While one-tonne pickup trucks and eco cars make up the majority of the auto market (as the country is also the global production base for these vehicles), a new trend is building up in terms of digitisation and electric vehicle (EV) technology.
Last year, the government has made clear its intention to promote the production and use of EVs in Thailand, which could, in the future, turn the country into a production base for such vehicles.
Nissan will be the first major auto maker to launch an EV model in Thailand later this year. The second-generation Nissan LEAF will be imported from Japan and hit the local showrooms with price tags of over Bt1 million. Aimed at modern families needing a second vehicle for city driving, the LEAF is expected to start a new trend among city dwellers.
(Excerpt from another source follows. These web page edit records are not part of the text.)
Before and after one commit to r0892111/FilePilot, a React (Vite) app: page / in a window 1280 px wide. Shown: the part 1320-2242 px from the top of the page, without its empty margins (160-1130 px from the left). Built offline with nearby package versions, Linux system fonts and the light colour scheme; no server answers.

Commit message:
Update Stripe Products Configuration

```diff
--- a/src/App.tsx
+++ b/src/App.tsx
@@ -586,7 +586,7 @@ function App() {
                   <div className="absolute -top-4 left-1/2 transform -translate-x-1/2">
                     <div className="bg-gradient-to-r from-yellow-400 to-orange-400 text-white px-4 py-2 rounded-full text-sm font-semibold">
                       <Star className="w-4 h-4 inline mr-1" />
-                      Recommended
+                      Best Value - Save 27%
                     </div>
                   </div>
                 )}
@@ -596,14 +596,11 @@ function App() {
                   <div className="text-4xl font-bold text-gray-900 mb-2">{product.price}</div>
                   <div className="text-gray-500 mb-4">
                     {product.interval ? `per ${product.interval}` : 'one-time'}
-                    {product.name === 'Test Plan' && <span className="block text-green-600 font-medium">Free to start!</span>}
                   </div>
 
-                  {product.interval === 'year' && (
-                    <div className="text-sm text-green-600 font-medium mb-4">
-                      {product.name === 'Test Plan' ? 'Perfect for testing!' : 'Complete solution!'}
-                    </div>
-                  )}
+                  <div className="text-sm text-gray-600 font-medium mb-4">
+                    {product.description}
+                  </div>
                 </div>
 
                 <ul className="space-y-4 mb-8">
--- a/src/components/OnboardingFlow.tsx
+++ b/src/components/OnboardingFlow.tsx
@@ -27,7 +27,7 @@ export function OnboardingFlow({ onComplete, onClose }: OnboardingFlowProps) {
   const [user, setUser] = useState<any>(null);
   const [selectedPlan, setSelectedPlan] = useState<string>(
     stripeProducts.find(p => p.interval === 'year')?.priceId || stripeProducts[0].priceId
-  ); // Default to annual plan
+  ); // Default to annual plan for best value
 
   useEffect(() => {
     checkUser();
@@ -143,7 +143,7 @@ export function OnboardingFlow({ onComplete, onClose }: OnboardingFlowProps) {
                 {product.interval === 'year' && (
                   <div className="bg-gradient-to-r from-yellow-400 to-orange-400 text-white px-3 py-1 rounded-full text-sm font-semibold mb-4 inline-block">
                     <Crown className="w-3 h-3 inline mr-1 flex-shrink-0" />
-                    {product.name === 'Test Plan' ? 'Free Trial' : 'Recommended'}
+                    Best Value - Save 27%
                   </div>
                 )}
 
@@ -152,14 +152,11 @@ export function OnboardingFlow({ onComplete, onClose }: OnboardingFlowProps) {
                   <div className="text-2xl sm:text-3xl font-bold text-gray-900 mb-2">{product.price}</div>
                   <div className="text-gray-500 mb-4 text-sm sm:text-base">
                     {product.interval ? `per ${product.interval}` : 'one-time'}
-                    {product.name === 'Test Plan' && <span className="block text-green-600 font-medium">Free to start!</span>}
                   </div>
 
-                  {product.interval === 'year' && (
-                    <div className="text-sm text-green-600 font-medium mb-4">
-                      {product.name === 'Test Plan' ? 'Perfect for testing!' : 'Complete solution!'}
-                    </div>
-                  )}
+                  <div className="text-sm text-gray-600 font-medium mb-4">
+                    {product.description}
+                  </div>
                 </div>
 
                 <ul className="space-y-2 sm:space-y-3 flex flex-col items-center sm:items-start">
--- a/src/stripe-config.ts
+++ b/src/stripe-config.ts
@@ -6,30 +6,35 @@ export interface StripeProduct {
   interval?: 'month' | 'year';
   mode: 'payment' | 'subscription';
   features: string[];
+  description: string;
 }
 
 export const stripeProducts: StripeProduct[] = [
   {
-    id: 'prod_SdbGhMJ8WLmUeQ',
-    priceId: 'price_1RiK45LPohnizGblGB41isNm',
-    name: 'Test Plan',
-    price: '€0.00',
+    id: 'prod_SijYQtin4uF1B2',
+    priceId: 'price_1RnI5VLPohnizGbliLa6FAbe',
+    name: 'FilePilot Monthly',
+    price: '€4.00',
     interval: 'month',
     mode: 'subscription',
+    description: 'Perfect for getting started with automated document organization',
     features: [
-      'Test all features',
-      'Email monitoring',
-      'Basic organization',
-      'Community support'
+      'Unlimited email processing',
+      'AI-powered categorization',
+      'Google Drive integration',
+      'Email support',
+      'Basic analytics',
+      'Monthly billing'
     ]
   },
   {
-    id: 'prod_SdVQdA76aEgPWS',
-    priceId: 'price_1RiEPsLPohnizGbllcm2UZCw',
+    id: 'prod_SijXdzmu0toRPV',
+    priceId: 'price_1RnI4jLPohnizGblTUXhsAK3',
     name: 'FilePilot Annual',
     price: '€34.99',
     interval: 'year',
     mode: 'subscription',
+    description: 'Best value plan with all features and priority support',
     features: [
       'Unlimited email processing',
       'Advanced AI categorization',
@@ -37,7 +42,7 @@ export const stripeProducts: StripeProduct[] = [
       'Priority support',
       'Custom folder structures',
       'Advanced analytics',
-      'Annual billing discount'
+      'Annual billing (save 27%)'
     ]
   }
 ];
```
While operating range is the common weakness of EVs, Nissan claims the LEAF has a range of 400 kilometres (Japanese JC08 cycle), up 40 per cent from the first-generation model, which won over 280,000 customers worldwide.
The Japanese version of the new LEAF also comes with autonomous highway driving as well as parking – it is still unconfirmed whether the Thai-bound models will be equipped with these functions.
Infotainment systems offered with automobiles are also being upgraded across the market, and now come with Bluetooth and facilities for hands-free phone calls as well as voice control technology.
While these functions are usually offered in luxury cars, more affordable brands in the lower market segments have been offering them in their products to increase attractiveness.
The new Mazda CX-5, for example, features the latest MZD Connect infotainment system that allows users to connect to the Internet and social media. Apart from a Bluetooth connection, there’s also a built-in navigation system plus BOSE sound system.
Meanwhile, the MG ZS goes a few steps further with the i-SMART system. It has the world’s first Thai-language voice control system that does all sorts of things, ranging from opening/closing the panoramic sunroof, adjusting the climate control, infotainment and navigation systems. Download the app and the owner can also locate the vehicle position as well as start the engine and turn the climate control system to pre-cool the cabin prior to entry.
With more people using the Internet on a daily basis, automobile companies are also increasing their presence in the online world, with more advertisements and activities being provided on social media.
Thee Permpongpanth, senior marketing director of Mazda Sales (Thailand) Co Ltd, said that attitudes on consumerism and communication have been changing, with digital communication growing more important. However, he said traditional media like television and print media is still crucial in reaching the majority of target customers.
“Today customers are able to quickly gain more offline and online information through the integration of media consumption,” he said. “We have increased channels in our digital platforms such as www.mazda.co.th and Mazda Thailand Official Facebook, YouTube, Line and Instagram accounts. These are the hubs of Mazda information for customers and anyone interested in the Mazda brand. These channels provide all kinds of information such as vehicle details, technology, usage, dealer networks, aftersales and maintenance, parts and labour cost, including news and activities from Mazda.”